The world has become more comprehensible and accessible. At the same time, this proximity creates a new diversity with often contradictory perspectives. The forces that dominated world affairs for a long time have gradually shifted towards the emerging regions of Asia and Africa. A simple example is the new Silk Road, which is in the process of replacing the established routes of the economy. It enables China to globally position its well-educated people, who are held together by a value system that has been proven over thousands of years and who are equipped with a historically founded self-confidence. This upheaval, which has been visible for years, is shifting the focus from the Atlantic to the Pacific, replacing the fabric of the last seventy years. The societies that have been exploited for centuries for the benefit of the old world are breaking away from old habits and swinging the pendulum towards the south and east. We are experiencing the first socio-cultural effects with the increasing revival of the nation and the hysterical measures to seal oneself off with trade barriers to the outside. The existing rules no longer apply and the new ones will be made elsewhere. Companies, NPOs and NGOs as well as global institutions have to reorient themselves.
- Technological effects
Forty years after the introduction of the PC, information technology (IT) has permeated all areas. Simultaneously, a network was created that allows us to be connected to any point on earth with a single click – as long as the required electricity and access to the network are available.

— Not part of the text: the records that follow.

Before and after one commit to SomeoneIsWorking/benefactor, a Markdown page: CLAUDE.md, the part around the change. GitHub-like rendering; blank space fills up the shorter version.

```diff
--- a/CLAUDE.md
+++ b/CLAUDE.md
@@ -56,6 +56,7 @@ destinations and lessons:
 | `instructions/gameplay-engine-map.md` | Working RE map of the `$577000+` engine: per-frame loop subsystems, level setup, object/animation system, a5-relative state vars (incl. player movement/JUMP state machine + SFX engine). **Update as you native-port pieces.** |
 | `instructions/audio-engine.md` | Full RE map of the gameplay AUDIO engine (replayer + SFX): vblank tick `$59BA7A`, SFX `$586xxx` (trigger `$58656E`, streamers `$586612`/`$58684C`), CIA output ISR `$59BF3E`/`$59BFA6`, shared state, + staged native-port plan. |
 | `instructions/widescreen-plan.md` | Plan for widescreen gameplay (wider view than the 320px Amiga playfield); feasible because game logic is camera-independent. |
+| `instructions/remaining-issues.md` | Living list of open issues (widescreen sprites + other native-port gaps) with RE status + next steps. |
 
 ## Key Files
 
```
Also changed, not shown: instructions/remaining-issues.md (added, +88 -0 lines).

The current wave of digital transformation is nothing more than an additional attempt to increase the importance of IT – Big Data, Artificial Intelligence, Augmented Intelligence, Automation, Robotics, 3D Printing, etc. Whereas in the past it was lamented that the workforce was forced to work under inhumane conditions, today the same groups complain that automation in the production of goods and services robs them of their livelihoods. The new designs are too concerned with the tools, instead of creating holistic solutions, which continue to provide people with opportunities to make a living. Virtualization, i.e. the representation of the material world in the computer, creates completely new possibilities for doing business. Above all, easy access to markets for everyone, wherever they are, needs a new understanding of work. Old skills are replaced by previously little-known ones – from executing an activity to monitoring; from processing knowledge to generating it; from evaluating data to interpreting it. This upheaval affects everybody. The skills and abilities need to be re-educated so that everyone can be involved in this upheaval.

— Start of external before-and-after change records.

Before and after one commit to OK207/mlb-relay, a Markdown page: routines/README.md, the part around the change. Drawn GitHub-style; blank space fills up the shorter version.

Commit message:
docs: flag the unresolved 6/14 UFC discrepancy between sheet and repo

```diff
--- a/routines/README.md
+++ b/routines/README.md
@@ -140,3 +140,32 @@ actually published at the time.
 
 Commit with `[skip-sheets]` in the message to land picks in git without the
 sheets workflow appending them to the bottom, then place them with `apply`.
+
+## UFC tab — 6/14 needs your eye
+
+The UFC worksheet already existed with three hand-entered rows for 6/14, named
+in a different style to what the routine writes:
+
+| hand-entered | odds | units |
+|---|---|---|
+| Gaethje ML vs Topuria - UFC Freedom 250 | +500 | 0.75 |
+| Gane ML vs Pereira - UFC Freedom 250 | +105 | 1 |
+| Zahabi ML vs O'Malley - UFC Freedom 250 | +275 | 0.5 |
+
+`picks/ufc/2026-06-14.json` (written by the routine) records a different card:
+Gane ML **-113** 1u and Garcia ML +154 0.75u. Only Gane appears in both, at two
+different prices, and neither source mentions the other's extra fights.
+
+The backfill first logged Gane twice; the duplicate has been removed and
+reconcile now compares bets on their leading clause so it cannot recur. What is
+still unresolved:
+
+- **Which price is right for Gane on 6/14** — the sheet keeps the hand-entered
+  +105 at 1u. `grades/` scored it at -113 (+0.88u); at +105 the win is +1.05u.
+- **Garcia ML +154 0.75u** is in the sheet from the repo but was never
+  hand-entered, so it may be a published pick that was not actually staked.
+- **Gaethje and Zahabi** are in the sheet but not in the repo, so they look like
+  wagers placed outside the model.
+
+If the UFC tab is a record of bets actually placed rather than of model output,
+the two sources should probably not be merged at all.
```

Bottom line: We don’t need fine-tuned measuring points to recognize that we are in a time of upheaval that is turning everything upside down. The large upheavals are visible to the naked eye. The new division of the world no longer suits the given societies. The computer and networking make the foundations of the old economic activity obsolete. This changes the way the economy operates and the masses of workers are worried about how they will earn their money tomorrow. At the same time, politicians get stuck in the dilemma of global or national politics, which makes the right wings to lure out from behind the stove. The Every-man-for-himself will evoke the danger of international conflicts, which can even destroy the idyll of the Western world. The First World War brought weapons of mass destruction. The Second World War brought nukes. The Third World War is probably happening for a while in virtuality – who would believe that only Russia uses computers to destabilize? What else does it take to notice the upheaval? This means for ALL participants that they have to deal with these changes. Companies that currently have no answers to these radical changes and do not actively prepare for them, act irresponsibly. New approaches are needed for politics, economics, society, and the use of technology.
Now I S the time of radical change.